Financial and volunteer support to preserve the unique ecology and cultural heritage of Fakahatchee Strand Preserve State Park and to educate the public about its importance.

Fakahatchee swampwalk reflections

Bruce Bunch June 25, 2015 News and Events

A well-disguised gator patrols Fakahatchee strand. (Photo by Quinn Hiaasen)

By Quinn Hiaasen

The Fakahatchee Strand Preserve is a wetland in the Florida Everglades. Recently we had the treat of visiting this wild place. It is one of the most biologically rich places in the United States, and contains many species that are found nowhere else in North America.

I have always loved nature, and being in the middle of it. The silence and serene qualities of the “middle of nowhere” are very intriguing to me. The swamp was quite literally, the “middle of nowhere”. I was blown away by how small you suddenly feel as you walk deeper into the swamp. Its beauty can pull you further and further into it, and before you know it, you are lost in a seemingly endless landscape of marsh.

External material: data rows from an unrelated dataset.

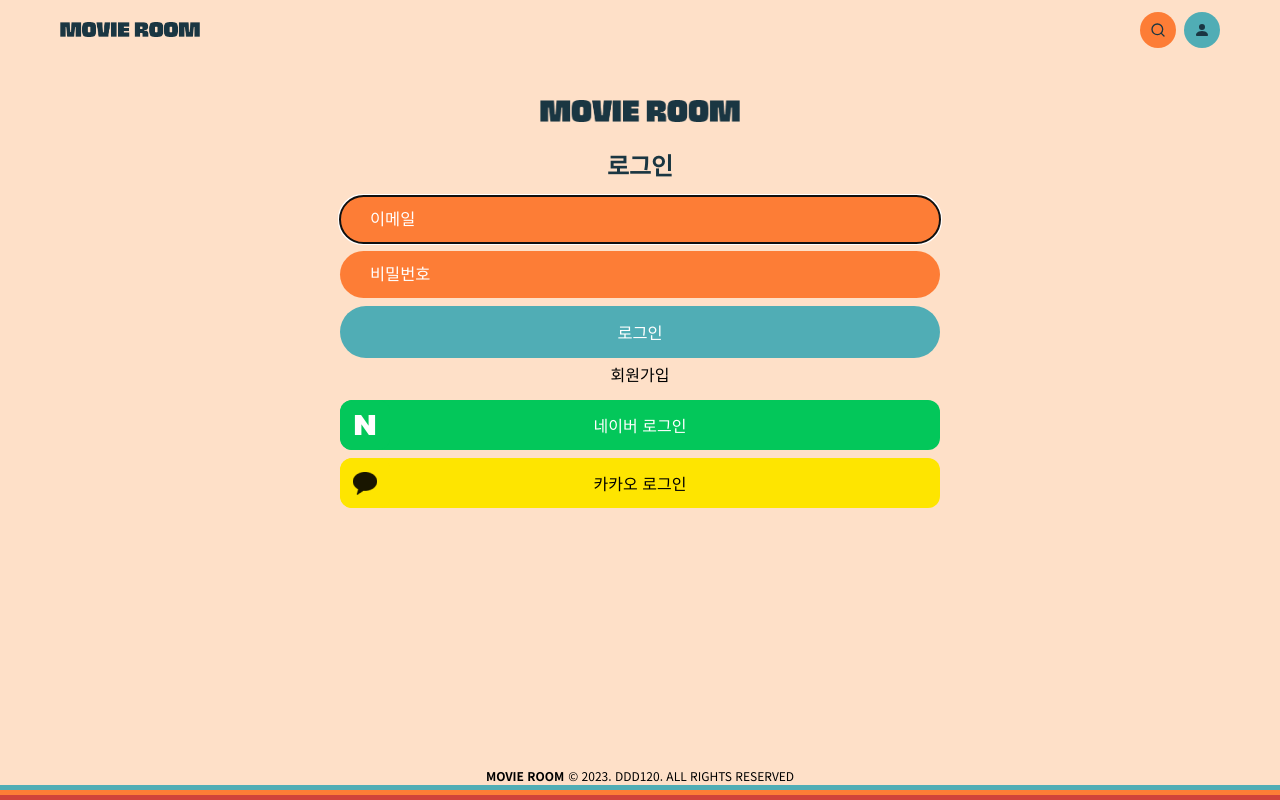
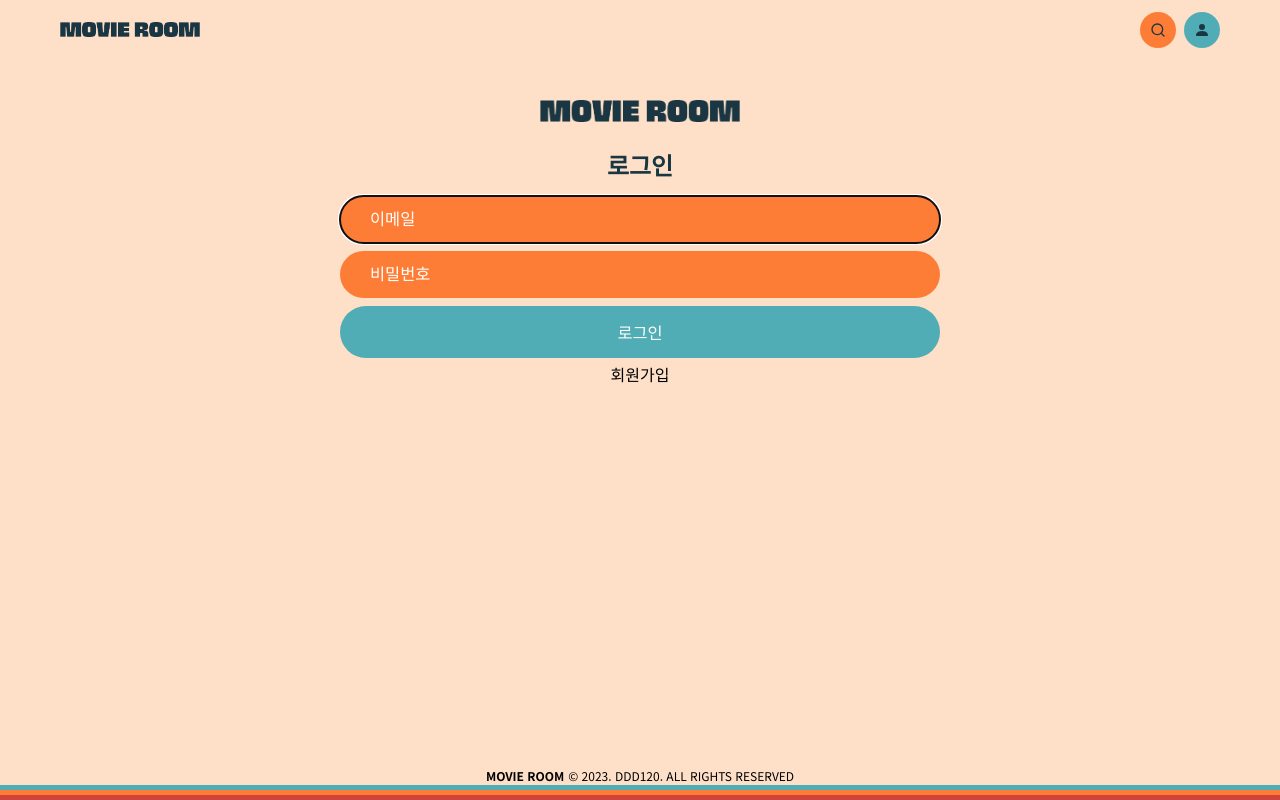
Before and after one commit to DDD120/movie-room, a React (Create React App) app: page /login in a window 1280 px wide. Built offline with nearby package versions, Linux system fonts and the light colour scheme; no server answers.

Commit message:
FEAT OAuth 생략

```diff
--- a/src/pages/Login.jsx
+++ b/src/pages/Login.jsx
@@ -42,29 +42,6 @@ const Form = styled.form`
 const Signin = styled.span`
   display: block;
   margin-bottom: 10px;
-`;
-
-const Social = styled.a`
-  position: relative;
-  margin: 4px 0;
-  max-width: 600px;
-  height: 50px;
-  width: 100%;
-  border-radius: 12px;
-  border: none;
-  box-shadow: none;
-  color: ${({ color }) => color};
-  background-color: ${({ bgColor }) => bgColor};
-  overflow: hidden;
-  display: flex;
-  justify-content: center;
-  align-items: center;
-  img {
-    position: absolute;
-    top: 0;
-    left: 0;
-    max-width: 50px;
-  }
 `;
 
 const Login = () => {
@@ -143,14 +120,6 @@ const Login = () => {
         <Link to="/signup">
           <Signin>회원가입</Signin>
         </Link>
-        <Social color={"#fff"} bgColor={"#03C75A"} href="">
-          <img src="/assets/naver-symbol.png" alt="네이버 심볼" />
-          <div>네이버 로그인</div>
-        </Social>
-        <Social color={"#000D9"} bgColor={"#FEE500"} href="">
-          <img src="/assets/kakao-symbol.png" alt="카카오 심볼" />
-          <div>카카오 로그인</div>
-        </Social>
       </Base>
     </Container>
   );
```
Also changed, not shown: public/assets/kakao-symbol.png (deleted), public/assets/naver-symbol.png (deleted).
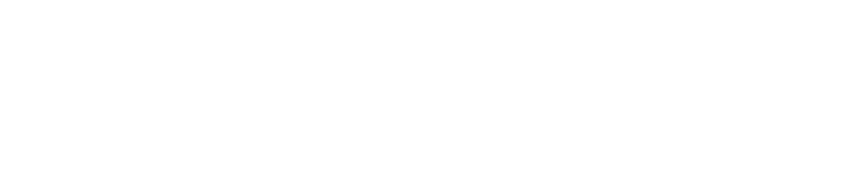
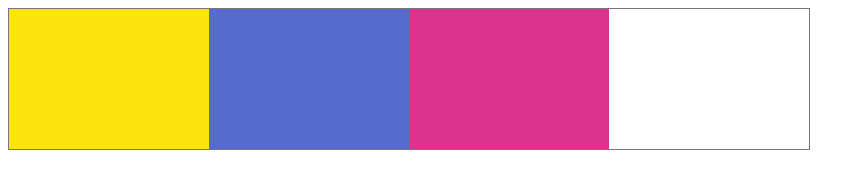
Before and after one commit to MarciaMillanao/floating, a plain HTML site: page Parte4/index.html in a window 1280 px wide. Shown: the whole page, without its empty margins (0-865 px from the left). Drawn offline with Linux system fonts and the light colour scheme.

Commit message:
actualizando trabajo floating

```diff
--- a/Parte1/css/main.css
+++ b/Parte1/css/main.css
@@ -1 +1,22 @@
 /* Pon tu código css aqui */
+.contenedor{
+	width: 800px;
+	border: 1px solid #7F7474;
+}
+
+.caja{
+	width: 200px;
+	height: 140px;
+}
+
+.uno{
+	background-color: #FDE40F
+}
+
+.dos{
+	background-color: #576BCE
+}
+
+.tres{
+	background-color: #DA348E
+}
--- a/Parte2/css/main.css
+++ b/Parte2/css/main.css
@@ -1 +1,23 @@
 /* Pon tu código css aqui */
+.contenedor{
+	width: 800px;
+	border: 1px solid #7F7474;
+}
+
+.caja{
+	width: 200px;
+	height: 140px;
+	float: left;
+}
+
+.uno{
+	background-color: #FDE40F
+}
+
+.dos{
+	background-color: #576BCE
+}
+
+.tres{
+	background-color: #DA348E
+}
--- a/Parte3/css/main.css
+++ b/Parte3/css/main.css
@@ -1 +1,23 @@
 /* Pon tu código css aqui */
+.contenedor{
+	width: 800px;
+	border: 1px solid #7F7474;
+}
+
+.caja{
+	width: 200px;
+	height: 140px;
+	float: right;
+}
+
+.uno{
+	background-color: #FDE40F
+}
+
+.dos{
+	background-color: #576BCE
+}
+
+.tres{
+	background-color: #DA348E
+}
--- a/Parte4/css/main.css
+++ b/Parte4/css/main.css
@@ -1 +1,29 @@
 /* Pon tu código css aqui */
+.contenedor{
+	width: 800px;
+	border: 1px solid #7F7474;
+}
+
+.caja{
+	width: 200px;
+	height: 140px;
+	float: left;
+}
+
+.uno{
+	background-color: #FDE40F
+}
+
+.dos{
+	background-color: #576BCE
+}
+
+.tres{
+	background-color: #DA348E
+}
+
+.contenedor:after {
+	content: "";
+	display: block;
+	clear:both;
+}
--- a/Parte4/index.html
+++ b/Parte4/index.html
@@ -2,8 +2,19 @@
 <html>
 	<head>
 		<!-- Pon tu codigo aqui -->
+		<meta charset="utf-8">
+		<title>Floating</title>
+		<link rel="stylesheet" type="text/css" href="css/main.css">
 	</head>
 	<body>
 		<!-- Pon tu codigo aqui -->
+		<div class="contenedor">
+
+			<div class="caja uno"></div>
+			<div class="caja dos"></div>
+			<div class="caja tres"></div>
+
+		</div>
+
 	</body>
 </html>
```
Also changed, not shown: Parte1/index.html (+11 -0 lines), Parte2/index.html (+11 -0 lines), Parte3/index.html (+11 -0 lines), index.html (added, +16 -0 lines).
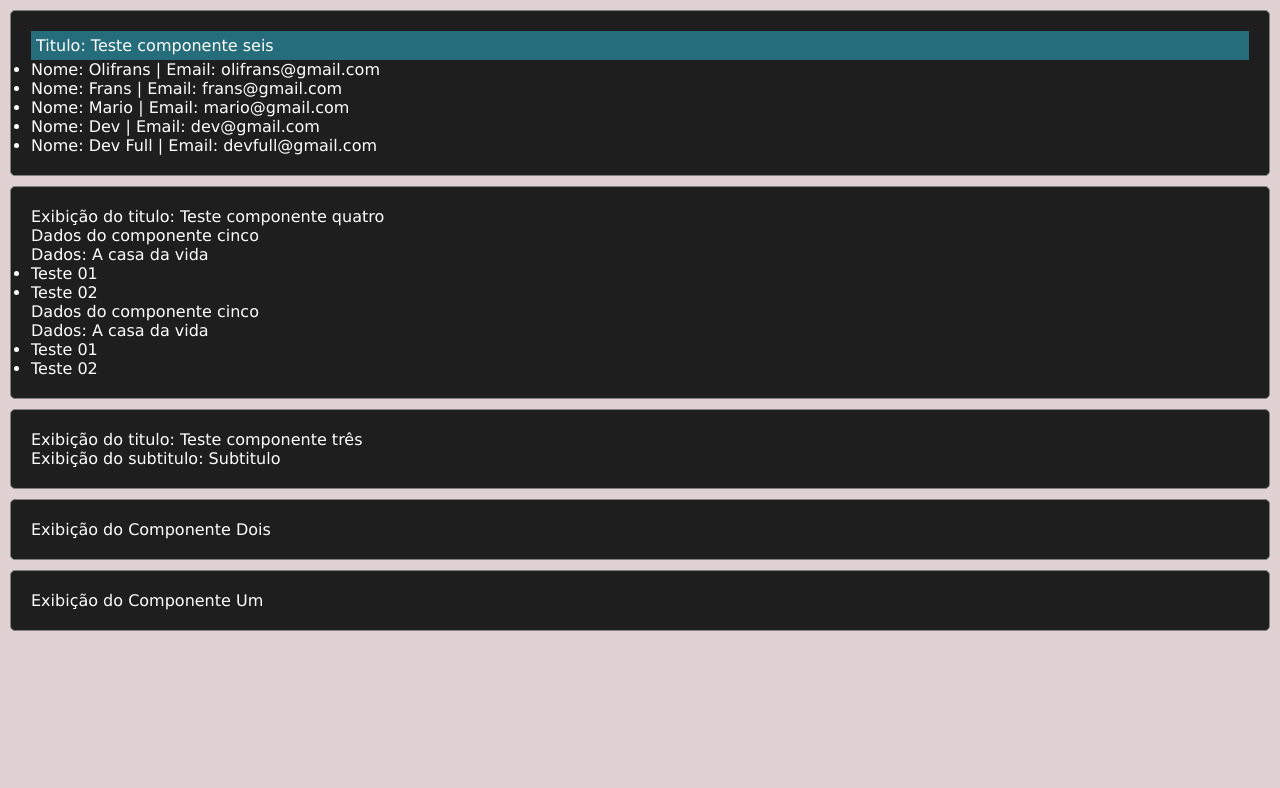
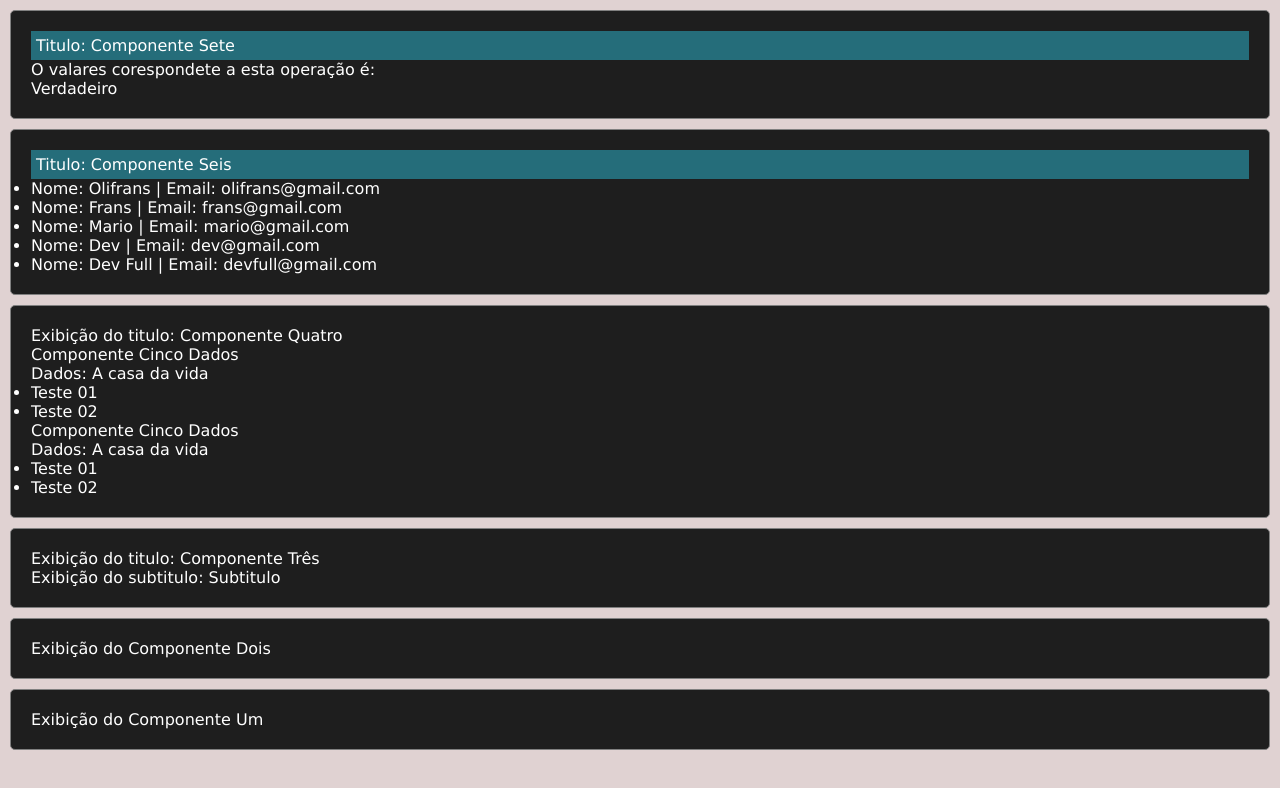
Before and after one commit to Olifrans/react-learning-all, a React (Create React App) app: page / in a window 1280 px wide. Shown: the top 788 px of the page. Built offline with nearby package versions, Linux system fonts and the light colour scheme.

Commit message:
feat: Props--!

```diff
--- a/src/App.tsx
+++ b/src/App.tsx
@@ -5,18 +5,17 @@ import ComponenteUm from "./components/ComponenteUm";
 import ComponenteTres from "./components/ComponenteTres";
 import ComponenteQuatro from "./components/ComponenteQuatro";
 import ComponenteSeis from "./components/ComponenteSeis";
-// import ComponenteCinco from "./components/ComponenteCinco";
+import ComponenteSete from "./components/ComponenteSete";
 
 function App() {
   return (
     <>
-     <ComponenteSeis  titulo="Teste componente seis"/>
-     <ComponenteQuatro titulo="Teste componente quatro"/>
-     <ComponenteTres titulo="Teste componente três" subtitulo="Subtitulo" />
+      <ComponenteSete titulo="Componente Sete" valor={100} />
+      <ComponenteSeis titulo="Componente Seis" />
+      <ComponenteQuatro titulo="Componente Quatro" />
+      <ComponenteTres titulo="Componente Três" subtitulo="Subtitulo" />
       <ComponenteDois />
       <ComponenteUm />
-
-
     </>
   );
 }
--- a/src/components/ComponenteCinco.tsx
+++ b/src/components/ComponenteCinco.tsx
@@ -1,7 +1,7 @@
 const ComponenteCinco = (props) => {
   return (
     <>
-      <p>Dados do componente cinco</p>
+      <p>Componente Cinco Dados</p>
       <p>Dados: {props.dados}</p>
 
       <ul>
--- /dev/null
+++ b/src/components/ComponenteSete.tsx
@@ -0,0 +1,19 @@
+export default function ComponenteSete(props) {
+  return (
+    <div className="componente">
+      <p className="titulo">Titulo: {props.titulo}</p>
+
+      {props.valor ? (
+        <div>
+          <p>O valares corespondete a esta operação é:</p>
+          <p>Verdadeiro</p>
+        </div>
+      ) : (
+        <div>
+          <p>O valares corespondete a esta operação é:</p>
+          <p>Falso</p>
+        </div>
+      )}
+    </div>
+  );
+}
```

As a photographer, the Fakahatchee Strand was the most dramatic environment I have ever been in. Light refracts through the water vapor rising off of the saturated marsh floor, casting long shadows behind trees and plants. Fallen cypress stumps display their ancient architecture that has been etched into their wood by hundreds of years of enduring the watery domain. Water droplets cling to the leaves of bromeliads as a morning dew settles on the plant. Ferns and orchids attach themselves to trunks of pond apple trees. Alligators bask beneath a layer of green slime, patiently waiting for their next meal. There seemed to be an endless number of frames to capture, every square foot of the swamp was special in its own way. I soon realized, however, that I had to pace myself and look for the things that you may walk by without even noticing.

It was an incredible trip. I have come away with some amazing photographs, as well as fond memories. Someday I hope to go into this swamp again, and continue to explore more of the 80,000 acres of wilderness.

Editor’s note: Quinn is the son of author Carl Hiaasen